    The message, which appeared on a militant Web site that has carried al-Qaida statements in the past and bore the logo of the extremist group’s media wing al-Sahab, showed a still image of bin Laden aiming with an AK-47.
    The five-minute message issued a warning to Europeans but made no mention of the fifth anniversary Wednesday of the U.S.-led invasion in Iraq.
    ‘‘The response will be what you see and not what you hear and let our mothers bereave us if we do not make victorious our messenger of God,’’ said a voice believed to be bin Laden’s, without specifying what action would be taken.
    The tape came as the Muslim world marks the Prophet Muhammad’s birthday on Thursday and amid the reigniting of a two-year-old controversy over some Danish cartoons deemed by Muslims to be insulting. Islamic law generally opposes any depiction of the prophet, even favorable, for fear it could lead to idolatry.
    On Feb. 13, Danish newspapers republished a cartoon showing Muhammad wearing a bomb-shaped turban to show their commitment to freedom of speech after police said they had uncovered a plot to kill the artist.

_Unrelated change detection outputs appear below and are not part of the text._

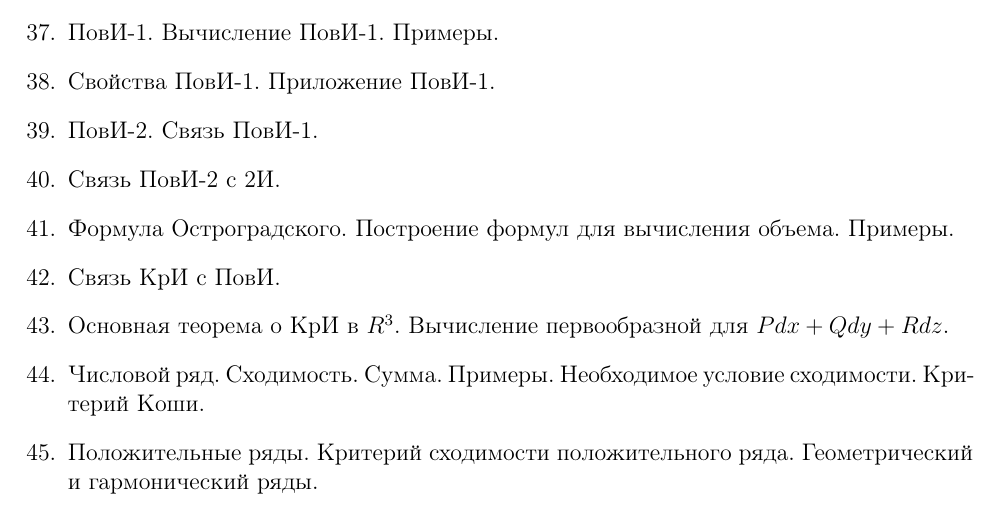
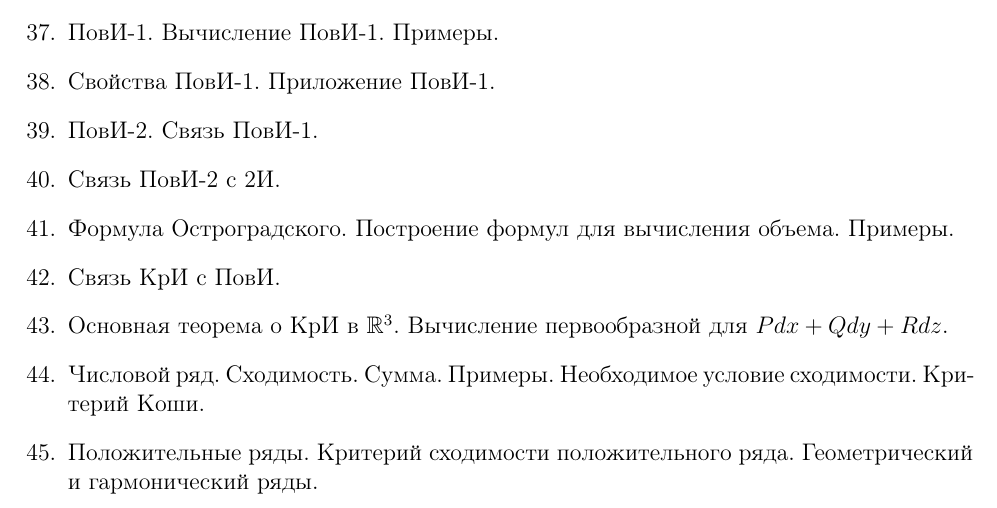
Before and after one commit to alex65536/bulatov-lectures, a LaTeX document (tex/questions.tex): part of page 2 of 3, cut so that both start at the same text. Compiled offline with pdfLaTeX.

Commit message:
Minor fixes

```diff
--- a/tex/questions.tex
+++ b/tex/questions.tex
@@ -63,7 +63,7 @@
   \item Формула Остроградского. Построение формул для вычисления объема.
   Примеры.
   \item Связь КрИ с ПовИ.
-  \item Основная теорема о КрИ в $R^3$. Вычисление первообразной для
+  \item Основная теорема о КрИ в $\R^3$. Вычисление первообразной для
   $Pdx+Qdy+Rdz$.
   \item Числовой ряд. Сходимость. Сумма. Примеры. Необходимое условие
   сходимости. Критерий Коши.
```
Also changed, not shown: 1 other file.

    Danish intelligence service said the reprinting of the cartoon had brought ‘‘negative attention’’ to Denmark and may have increased the risk to Danes at home and abroad.
    The original 12 cartoons first published in a Danish newspaper triggered major protests in Muslim countries in 2006. There have been renewed protests in the last month.
    Adam Raisman, senior analyst at the SITE Institute, a Washington-based group that monitors terror messages, said that the tape’s release coincides with an increased buzz in online jihadi forums calling for revenge on Europe over the cartoons.
    But Raisman noted that bin Laden’s message did not specifically mention the republishing of the cartoons, only the publishing, and it did not give any other time landmarks to prove it had been recorded since then.
    Raisman also noted bin Laden’s silence on Wednesday’s fifth anniversary of the U.S.-led invasion of Iraq.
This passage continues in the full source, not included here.